In addition to appearing on Credit.com, our articles are syndicated to dozens of other news sites. We have more than 100 partners, including MSN, ABC News, CBS News, Yahoo, Marketwatch, Scripps, Money Magazine and many others. This network operates similarly to the Associated Press or Reuters, except we focus almost exclusively on issues relating to personal finance. These are not advertorial or paid placements, rather we provide these articles to our partners in most cases for free. These relationships create more awareness of Credit.com in general and they result in more traffic to us as well.

Our Business Model

Credit.com’s journalism is largely supported by an e-commerce business model. Rather than rely on revenue from display ad impressions, Credit.com maintains a financial marketplace separate from its editorial pages. When someone navigates to those pages, and applies for a credit card, for example, Credit.com will get paid what is essentially a finder’s fee if that person ends up getting the card. That doesn’t mean, however, that our editorial decisions are informed by the products available in our marketplace. The editorial team chooses what to write about and how to write about it independently of the decisions and priorities of the business side of the company. In fact, we maintain a strict and important firewall between the editorial and business departments. Our mission as journalists is to serve the reader, not the advertiser. In that sense, we are no different from any other news organization that is supported by ad revenue.

Visitors to Credit.com are also able to register for a free Credit.com account, which gives them access to a tool called The Credit Report Card. This tool provides users with two free credit scores and a breakdown of the information in their Experian credit report, updated twice monthly. Again, this tool is entirely free, and we mention that frequently in our articles, because we think that it’s a good thing for users to have access to data like this. Separate from its educational value, there is also a business angle to the Credit Report Card. Registered users can be matched with products and services for which they are most likely to qualify. In other words, if you register and you find that your credit is less than stellar, Credit.com won’t recommend a high-end platinum credit card that requires an excellent credit score You’d likely get rejected, and that’s no good for you or Credit.com. You’d be no closer to getting a product you need, there’d be a wasted inquiry on your credit report, and Credit.com wouldn’t get paid. These are essentially what are commonly referred to as "targeted ads" in the world of the Internet. Despite all of this, however, even if you never apply for any product, the Credit Report Card will remain free, and none of this will impact how the editorial team reports on credit and credit scores.

Our Owners

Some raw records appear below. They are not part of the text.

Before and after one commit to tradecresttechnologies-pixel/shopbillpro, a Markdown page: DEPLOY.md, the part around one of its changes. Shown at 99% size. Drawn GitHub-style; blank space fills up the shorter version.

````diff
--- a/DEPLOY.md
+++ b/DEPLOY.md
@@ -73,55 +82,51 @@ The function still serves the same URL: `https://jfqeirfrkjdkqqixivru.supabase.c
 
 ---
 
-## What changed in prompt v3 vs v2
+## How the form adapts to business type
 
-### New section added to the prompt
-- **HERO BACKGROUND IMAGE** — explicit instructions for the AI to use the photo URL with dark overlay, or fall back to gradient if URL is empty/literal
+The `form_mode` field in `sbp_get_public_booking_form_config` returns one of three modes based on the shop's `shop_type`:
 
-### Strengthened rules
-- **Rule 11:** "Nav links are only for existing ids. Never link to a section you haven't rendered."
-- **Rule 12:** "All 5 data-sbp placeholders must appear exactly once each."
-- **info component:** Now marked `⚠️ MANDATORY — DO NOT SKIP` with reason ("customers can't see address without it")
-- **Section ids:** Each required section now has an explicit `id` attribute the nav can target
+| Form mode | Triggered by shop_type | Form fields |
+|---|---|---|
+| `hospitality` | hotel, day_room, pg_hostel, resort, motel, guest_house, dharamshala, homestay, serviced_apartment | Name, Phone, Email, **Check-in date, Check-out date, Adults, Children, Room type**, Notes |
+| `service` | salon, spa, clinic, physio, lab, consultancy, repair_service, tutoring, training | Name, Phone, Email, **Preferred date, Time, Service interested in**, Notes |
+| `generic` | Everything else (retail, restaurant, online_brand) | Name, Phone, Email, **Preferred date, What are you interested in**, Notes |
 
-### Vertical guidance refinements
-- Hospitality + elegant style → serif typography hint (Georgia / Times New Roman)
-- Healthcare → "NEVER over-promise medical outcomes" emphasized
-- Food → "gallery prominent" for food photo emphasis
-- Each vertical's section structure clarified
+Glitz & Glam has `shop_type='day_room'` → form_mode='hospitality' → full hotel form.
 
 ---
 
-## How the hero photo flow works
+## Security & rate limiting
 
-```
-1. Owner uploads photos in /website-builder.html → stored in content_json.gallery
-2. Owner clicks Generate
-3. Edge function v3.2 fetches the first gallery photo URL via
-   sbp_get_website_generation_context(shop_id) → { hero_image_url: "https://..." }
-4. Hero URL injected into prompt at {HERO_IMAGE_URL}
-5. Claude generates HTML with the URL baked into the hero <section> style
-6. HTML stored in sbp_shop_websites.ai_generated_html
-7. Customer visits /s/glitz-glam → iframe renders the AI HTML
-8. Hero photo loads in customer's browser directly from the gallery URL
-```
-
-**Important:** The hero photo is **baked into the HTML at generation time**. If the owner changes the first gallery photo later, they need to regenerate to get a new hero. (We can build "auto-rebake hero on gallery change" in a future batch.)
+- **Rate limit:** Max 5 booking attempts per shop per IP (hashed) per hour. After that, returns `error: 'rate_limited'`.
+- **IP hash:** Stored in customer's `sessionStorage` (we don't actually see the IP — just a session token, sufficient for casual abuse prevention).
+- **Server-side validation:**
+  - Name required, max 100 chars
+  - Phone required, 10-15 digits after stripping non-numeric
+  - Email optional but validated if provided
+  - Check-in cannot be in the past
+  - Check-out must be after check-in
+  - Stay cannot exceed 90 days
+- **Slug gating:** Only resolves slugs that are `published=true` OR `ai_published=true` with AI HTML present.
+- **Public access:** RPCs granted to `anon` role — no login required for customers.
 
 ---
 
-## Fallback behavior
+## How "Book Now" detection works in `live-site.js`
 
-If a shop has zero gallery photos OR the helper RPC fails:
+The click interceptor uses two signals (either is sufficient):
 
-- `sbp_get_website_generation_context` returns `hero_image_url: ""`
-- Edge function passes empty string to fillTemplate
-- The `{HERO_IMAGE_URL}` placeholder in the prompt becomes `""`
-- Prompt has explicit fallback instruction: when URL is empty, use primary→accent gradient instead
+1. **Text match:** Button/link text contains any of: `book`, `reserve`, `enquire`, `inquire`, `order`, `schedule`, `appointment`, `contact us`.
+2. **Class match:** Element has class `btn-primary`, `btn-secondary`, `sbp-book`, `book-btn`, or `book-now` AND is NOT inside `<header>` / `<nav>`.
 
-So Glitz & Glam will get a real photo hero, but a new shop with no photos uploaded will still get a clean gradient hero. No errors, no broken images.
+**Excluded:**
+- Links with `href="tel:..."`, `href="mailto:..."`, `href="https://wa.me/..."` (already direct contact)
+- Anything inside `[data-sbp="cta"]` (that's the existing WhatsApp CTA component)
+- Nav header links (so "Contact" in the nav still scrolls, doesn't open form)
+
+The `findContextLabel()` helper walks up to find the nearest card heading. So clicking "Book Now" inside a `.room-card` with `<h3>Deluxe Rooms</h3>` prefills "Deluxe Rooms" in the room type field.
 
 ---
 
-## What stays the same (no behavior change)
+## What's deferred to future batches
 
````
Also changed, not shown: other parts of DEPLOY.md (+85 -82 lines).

Credit.com is owned by Progrexion Holdings Inc. which is the owner and administrator of a number of business related to credit and credit repair, including CreditRepair.com, and eFolks. In addition, Progrexion also provides services to Lexington Law Firm as a third party provider. Despite being owned by Progrexion, it is not the role of the Credit.com editorial team to advocate the use of the company’s other services. In articles, reporters may mention credit repair as an option, for example, but we’ll also be sure to note the various alternatives to that service. Furthermore, you may see ads for credit repair services on Credit.com, but the editorial team isn’t responsible for the creation or implementation of those ads, anymore than reporters for the New York Times or Washington Post are responsible for the ads on their sites.

Your Stories

Lastly, much of what we do is informed by our own experiences as well as the experiences of our readers. We want to tell your stories if you’re interested in sharing them. Please email us at story ideas [at] credit [dot] com with ideas or visit us on Facebook or Twitter.

Thanks for stopping by.

- The Credit.com Editorial Team